President Obama’s efforts to tout higher enrollment in federal health care exchanges during his his end-of-the-year press conference was simply an attempt at deflection and he "seems almost to be trying to will himself through this problem," Stephen Hayes said Friday.
Hayes, a columnist for The Weekly Standard and Fox News Contributor, said on “Special Report with Bret Baier” that, “I think they'll be lucky to have two million total enrolled by the March 31 deadline.
"I think we're clearly not there now… he seems almost to be trying to will himself through this problem, through ObamaCare right now.”
During an hour-long news conference Friday afternoon, the president faced a barrage of questions on an admittedly rocky fifth year of his presidency, marred by problems with the ObamaCare roll out, criticism over the reach of the National Security Agency and declining poll numbers.
When asked about his biggest mistake of the year, Obama said, “when it came to the health care roll out, even though I was meeting every other week or every three weeks with folks and emphasizing how important it was that consumers had a good experience… the fact is it didn't happen in the first month, the first six weeks, in a way that was at all acceptable.
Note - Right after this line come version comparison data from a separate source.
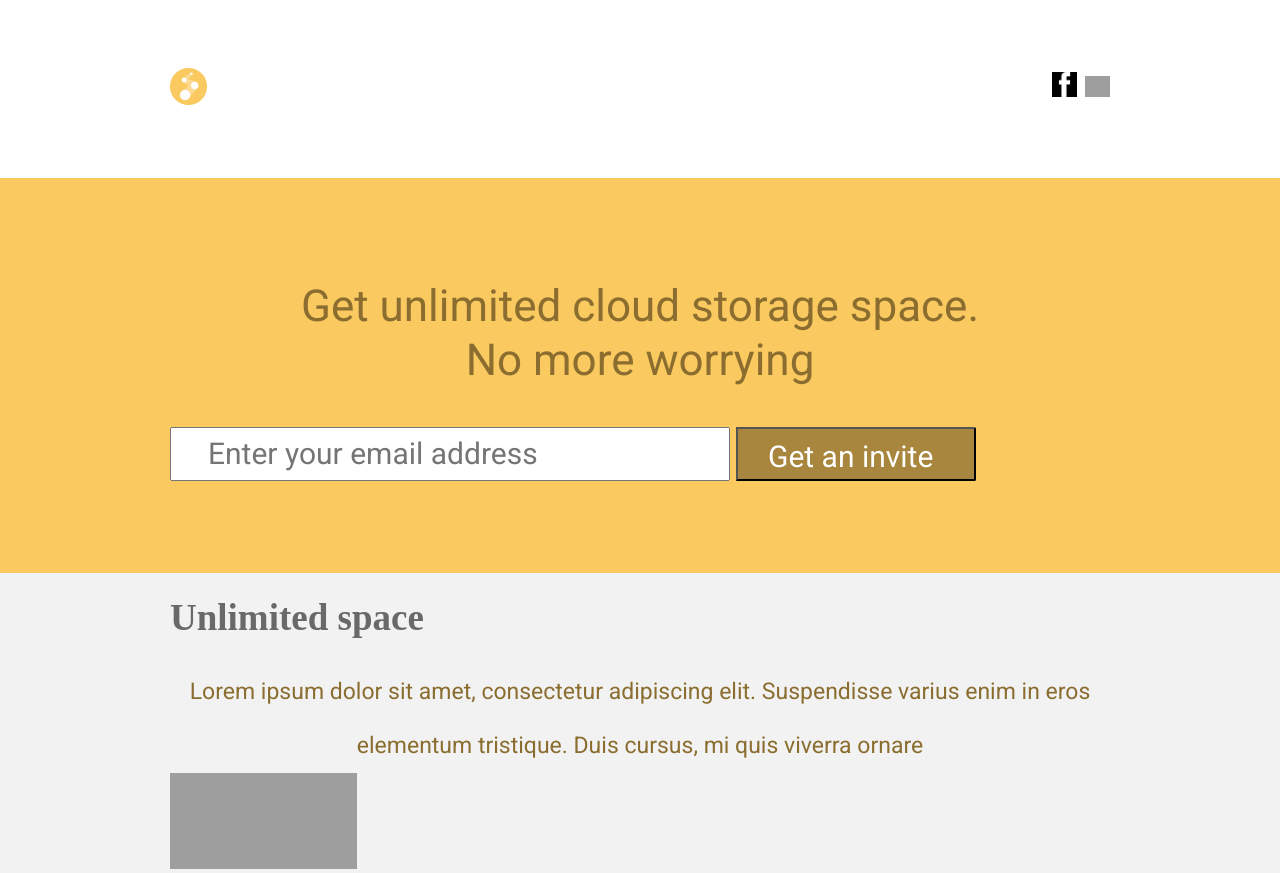
Repository: AndreyMykulych/user_home_work_Mykulych
Page: index.html
The author's editor kept a copy of each file at every save. The page is drawn from the files as they stood at one save, then again after the next save.
The browser window is 1280 px wide. The pictures show the whole page.
Pictures or frames that could not be fetched are drawn as grey boxes.

Above is the page before, as saved 2023-02-27 17:22:21.

### index.html
<!DOCTYPE html>
<html lang="en">
<head>
    <meta charset="UTF-8">
    <meta http-equiv="X-UA-Compatible" content="IE=edge">
    <meta name="viewport" content="width=device-width, initial-scale=1.0">
    <title>Document</title>
    <link  rel="stylesheet"  href="styles/normalize.css">
    <link  rel="stylesheet"  href="styles/style.css">
    <link rel="preconnect" href="https://fonts.googleapis.com">
<link rel="preconnect" href="https://fonts.gstatic.com" crossorigin>
<link href="https://fonts.googleapis.com/css2?family=Roboto&display=swap" rel="stylesheet">

</head>
<body>
    <div class="wrapper">
        <h1 class="first-block">
            <img class="logo-Photo" src="/3/img/IMAGE.png" alt="main">
        </h1>

            <h1 class="second-block">
                <img class="Fb-Photo" src="data:[embedded picture, 1466 characters]" alt="FB">
                <img class="Twit-Photo" src="https://cdn-icons-png.flaticon.com/512/733/733635.png" alt="Twitter">
            </h1>
    </div>
    <div class="input-back">
    <div class="input-conteiner">
        <p class="text_1">Get unlimited cloud storage space.</p>
        <p class="text_2">No more worrying</p>
        <form>
            <input placeholder="Enter your email address" type="email" id="email" name="email">
            <button>Get an invite</button>
          </form>
    </div>
</div>
<div class="full_Content">
    <div class="content_first">
     <h1>Unlimited space</h1>
     <p>Lorem ipsum dolor sit amet, consectetur adipiscing elit. Suspendisse varius enim in eros elementum tristique. Duis cursus, mi quis viverra ornare</p>
     <img  class="infinity" src="https://www.freepnglogos.com/uploads/infinity-symbol-png/infinity-symbol-clipart-download-best-infinity-14.png" >
</div>
</div>
</body>
</html>

### styles/style.css
*{
    box-sizing: border-box;
}

.wrapper {
    margin: 0 auto;
    width: 940px;
    margin-top:47px;
}


h1 {
    display: inline-block;
}


.first-block {
    text-align: left;
}


.second-block {
    float: right;
}


.logo-Photo {
    width: 37px;
    height: 37px;
}


.Fb-Photo {
width: 25px;
height: 25px;
}


.Twit-Photo{
    width: 25px;
    height: 21px;
}


.input-back{
    width: 100%;
    background-color: #FAC960;
    height: auto;
    margin-top:43px;

}


.input-conteiner {
    width: 940px;
    margin: 0 auto;
   padding-top:91px;
   padding-bottom: 92px;
}


p {
    margin: 0px;
    display: block;
    font-family: 'Roboto', sans-serif;
    text-align: center;
    font-style: normal;
    font-weight: 400;
    font-size: 44px;
    line-height: 54px;
    color: #8A6D2F;
}



.text_1 {
    padding-top: 10px;
}


.text_2{

    margin-top: 0px;
}



form {
    display: inline-block;
    margin-top: 40px;

}



input {
    padding-left: 36px;
    width: 560px;
    height: 54px;
    font-family: 'Roboto';
font-style: normal;
font-weight: 400;
font-size: 30px;
line-height: 54px;
color: #999999;
}

button {
      position: absolute;
      width: 240px;
      color: #fff;
      background-color: #A8863D;
      text-align: left;
      padding-left: 30px;
      height: 54px;
      margin-left: 6px;
      font-family: 'Roboto';
      font-style: normal;
      font-weight: 400;
      font-size: 30px;
      line-height: 54px;
      border-radius: 0px 2px 2px 0px;
}

.full_Content{
    height: auto;
    width: 100%;
    display: inline-block;
    background-color: #F2F2F2;
}
.content_first {
    width: 940px;
   margin: 0 auto;

}
.content_first img{
    width: 186.59px;
    height:96px;
}

.content_first h1{
font-size: 37px;
color: #000000;
opacity: 56%;
}

.content_first p{
    font-size: 23px;
}

Loaded but not shown: styles/normalize.css (library)

After the next save:
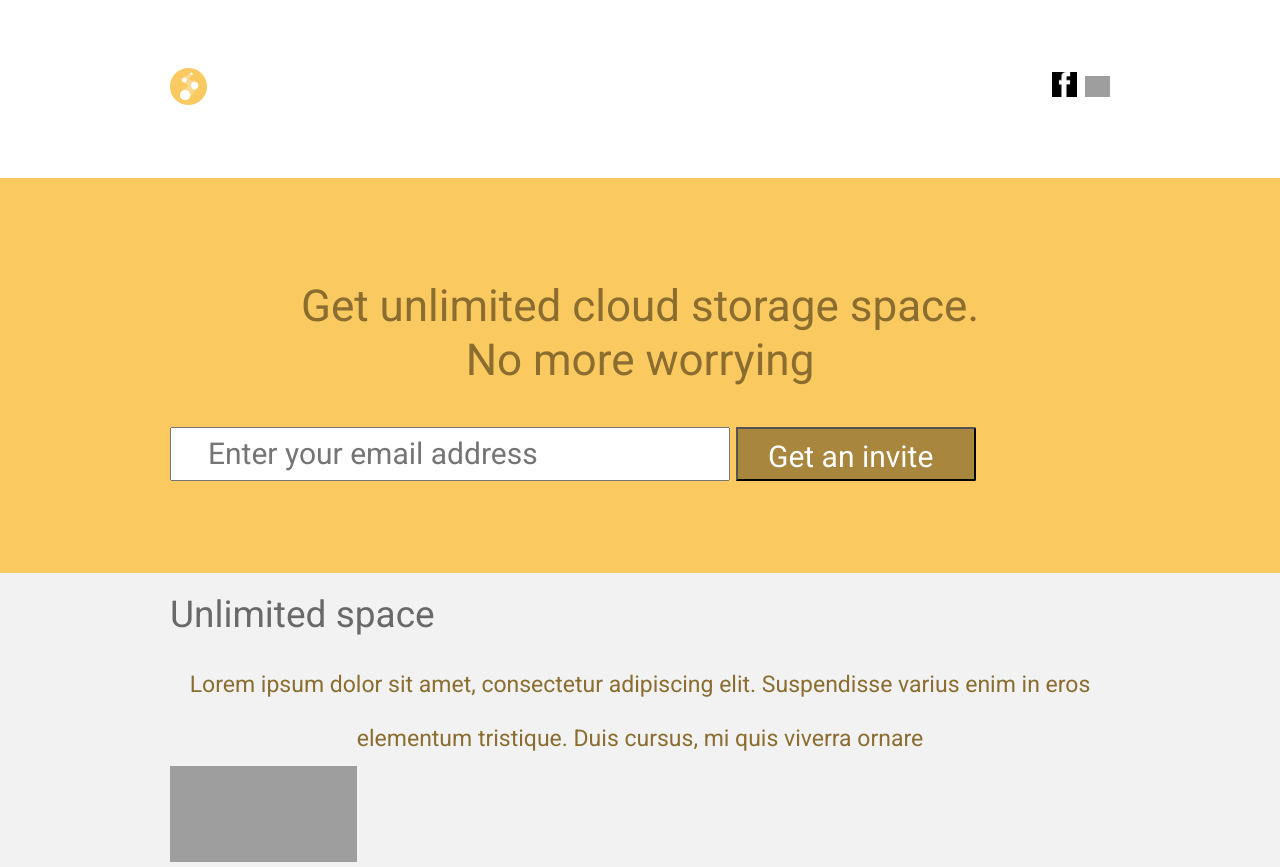
Saved 21 s later.
--- a/styles/style.css
+++ b/styles/style.css
@@ -142,6 +142,14 @@ button {
 font-size: 37px;
 color: #000000;
 opacity: 56%;
+font-family: 'Roboto';
+font-style: normal;
+font-weight: 400;
+font-size: 37px;
+line-height: 36px;
+/* identical to box height, or 97% */
+
+text-align: center;
 }
 
 .content_first p{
And since I'm in charge, obviously, we screwed it up.”
But Obama also tried to downplay the problems, noting that more than half a million people had signed up in the first three weeks of December, adding, “ you've still got two million people who signed up -- or more”
That estimate followed end-of-November numbers from the Department of Health and Human Services showing 365,000 had signed up at that time.
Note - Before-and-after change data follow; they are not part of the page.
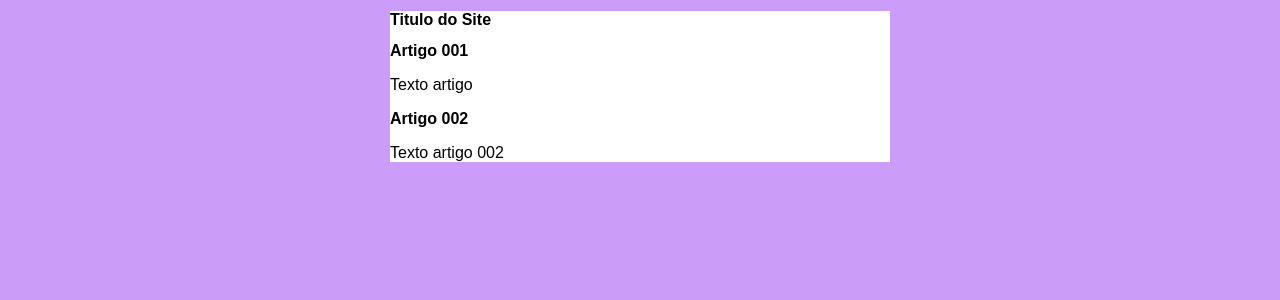
Repository: robertacristinaabreu01/projeto-siteGitHub
Page: index.html
An editor plug-in stored every save of this project. The page is shown before and after the next save, followed by the edit.
The browser window is 1280 px wide. The pictures show the whole page.

Above is the page before, as saved 2021-01-23 21:49:46.

### index.html
<!DOCTYPE html>
<html lang="pt-br">

<head>
    <meta charset="UTF-8">
    <meta name="viewport" content="width=device-width, initial-scale=1.0">
    <title>Titulo do Site</title>
    <link rel="stylesheet" href="estilos/style.css">
</head>

<body>
    <main>
        <header>
            <h1>Titulo do Site</h1>
        </header>
        <article>
            <h1>Artigo 001</h1>
            <p>Texto artigo</p>
        </article>
        <article>
            <h1>Artigo 002</h1>
            <p>Texto artigo 002</p>
        </article>
    </main>
</body>

</html>

### estilos/style.css
*{
    font-family: Arial, helvetica, sans-serif;
    font-size: 16px;
}

body{
    background-color: rgb(204, 157, 248);

}

main{

background-color:white;
width:500px;
margin:auto;
box-shadow: 3px
}

After the next save:
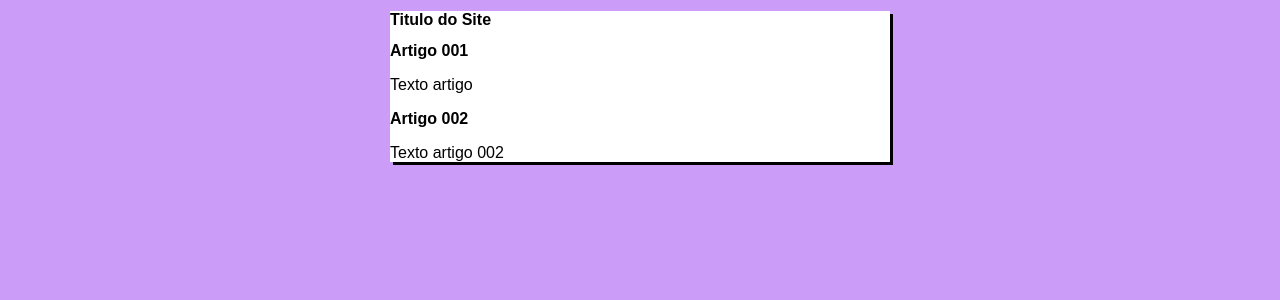
Saved 9 s later.
--- a/estilos/style.css
+++ b/estilos/style.css
@@ -13,5 +13,5 @@ main{
 background-color:white;
 width:500px;
 margin:auto;
-box-shadow: 3px
+box-shadow: 3px 3px
 }
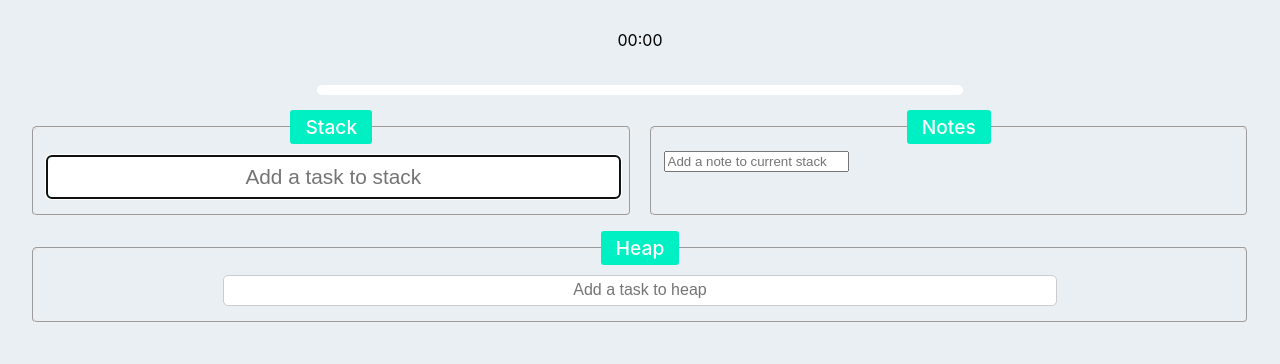
Repository: litalsh/Meeting-Managment-App
Page: /
The author's editor kept a copy of each file at every save. The page is drawn from the files as they stood at one save, then again after the next save.
The browser window is 1280 px wide. The pictures show the whole page.
The project was rebuilt for these pictures with package versions that can differ from the ones it lists, and the page was loaded fresh each time. Also part of the build but not shown: src/components/Task/Task.css, src/components/Task/Task.js, src/components/Notes/Note.js.

Above is the page before, as saved 2021-01-11 12:46:24.

After the next save:
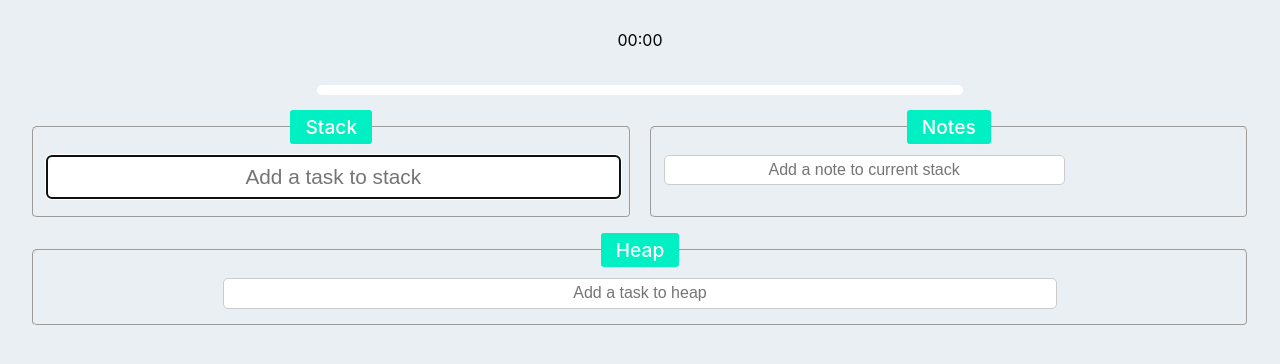
Saved 2 s later.
--- a/src/components/Notes/Notes.css
+++ b/src/components/Notes/Notes.css
@@ -3,5 +3,13 @@
 }
 
 .notes-input {
-
+  border: 1px solid #ccc;
+  width: 70%;
+  line-height: 1.8em;
+  margin: 5px auto;
+  position: relative;
+  text-align: center;
+  border-radius: 5px;
+  font-size: 1rem;
+  padding: 0;
 }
Hayes said that, in addition to questions about enrollment numbers, the administration is being less than honest about the status of the HealthCare.gov website.
“He's still talking about problems with the website, and suggesting that the administration is beyond problems with the website," Hayes said. "The website was down for a couple of hours today, immediately before this press conference.
“ I mean, it was down for two hours today, HHS said this was 'scheduled maintenance' that's how they tried to describe this. HHS and the administration would have us believe that they had scheduled maintenance in the middle of a weekday, before a presidential conference, three days before the deadline when they're short on numbers. Honestly, like, you can't even dress it up anymore. That is simply not true, that's not what happened there.”